A User-Generated Documentation of the Exhibition
An exhibition displays works of art in a certain location for a limited amount of time, to which interested viewers are required to travel. The printed medium – the book – is the tool traditionally used to extend the reach and scope of the exhibition, thanks to its mobile characteristics, but also to enrich it with a tangible quality. It enables visitors to bring home a physical reminder of the exhibition, while allowing non-attendees to get an impression of the show. The traditional publication linked to an exhibition – a catalogue – is usually an expensive, printed book displaying high-quality images, reproductions of the works of art exhibited at the museum or gallery. A catalogue is not a documentation per se of an exhibition, but an index of the displayed works of art. Produced before the opening of an exhibition, it is designed to be read in a unique manner, corresponding to the respective curator’s or editor’s approach. Yet, the publication appears to be experienced in quite a different way from that of the exhibition itself, which is a personal experience for each visitor in terms of time, space, and attention. The proposal here is not to neglect existing catalogues, which exist in their own right, but to consider a new kind of publication, serving as a link between an exhibition and its visitors. Anticipating the remembrance of an ultimately fleeting experience, this documentation is to record the variety of user involvement in a show. Although the content of the exhibited works of art is of primary interest to viewers, they are also affected by other factors, such as space, time, and personal background. As a result, each experience is unique and personal. Thus, the main topic of this thesis is to investigate the triadic relationship between an exhibition, its visitors, and the associated publication. Arguing for the “increasingly important role of the public as participant (or activator)”, a new book could be read “literally as a quasi-gallery: a three-dimensional structure offering spatio-temporal experiences”, and thus, it is hoped, encourage a more democratic approach to art.

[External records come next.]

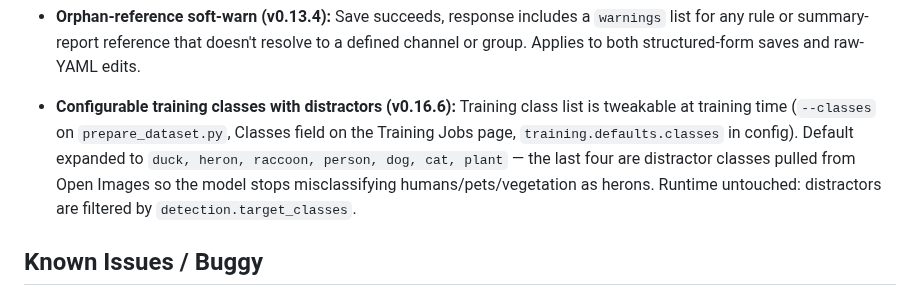
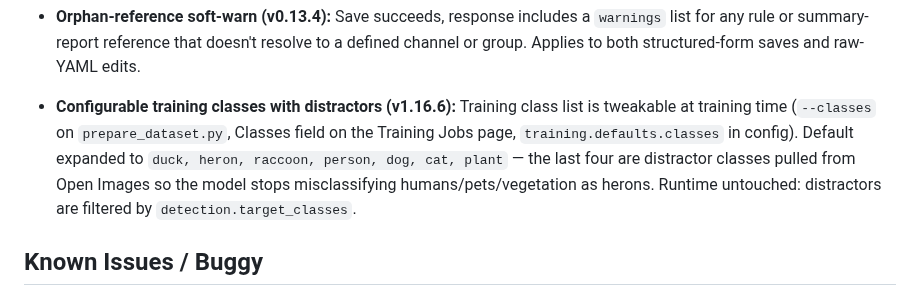
Before and after one commit to sentania-labs/scarguard, a Markdown page: STATUS.md, the part around the change. Drawn GitHub-style.

```diff
--- a/STATUS.md
+++ b/STATUS.md
@@ -66,7 +66,7 @@
 - **Model class introspection (v0.13.4):** `/models` admin page grew a Classes column — expand any model to see its full embedded class list as chips, copy-to-clipboard. Backed by `/models/{filename}/classes`. TensorRT `.engine` files without embedded names return a warning pointing at the source `.pt`.
 - **Orphan-reference soft-warn (v0.13.4):** Save succeeds, response includes a `warnings` list for any rule or summary-report reference that doesn't resolve to a defined channel or group. Applies to both structured-form saves and raw-YAML edits.
 
-- **Configurable training classes with distractors (v0.16.6):** Training class list is tweakable at training time (`--classes` on `prepare_dataset.py`, Classes field on the Training Jobs page, `training.defaults.classes` in config). Default expanded to `duck, heron, raccoon, person, dog, cat, plant` — the last four are distractor classes pulled from Open Images so the model stops misclassifying humans/pets/vegetation as herons. Runtime untouched: distractors are filtered by `detection.target_classes`.
+- **Configurable training classes with distractors (v1.16.6):** Training class list is tweakable at training time (`--classes` on `prepare_dataset.py`, Classes field on the Training Jobs page, `training.defaults.classes` in config). Default expanded to `duck, heron, raccoon, person, dog, cat, plant` — the last four are distractor classes pulled from Open Images so the model stops misclassifying humans/pets/vegetation as herons. Runtime untouched: distractors are filtered by `detection.target_classes`.
 
 ## Known Issues / Buggy
 
```
Also changed, not shown: BENCHMARKS.md (+2 -2 lines), ROADMAP.md (+1 -1 lines).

The research is applied to a specific art form, that of photography. In fact, all media – photography, video, painting, or installations, etc. – captivate their respective visitors in different ways. Photography exhibitions tend to be quite traditional, expecting visitors to look at works of art, one after the other, guided by the curator’s subjective positioning. The book would counteract this factor by grasping the multiplicity of visitor experiences, adding an interactive value to the exhibition.
Finally, while acknowledging the competition carried out by today’s digital culture, the study questions in what ways the printed documentation can still be valid. In the social-media era we are living in, should editors not also embrace user-generated trends, which so passionately argue for multiple points of view? Alongside documenting the exhibition in a more relevant manner, the ultimate goal of this research will be to develop a publication which encourages a democratization of art, suggesting “The Death of the Author (and hence the birth of the reader)”.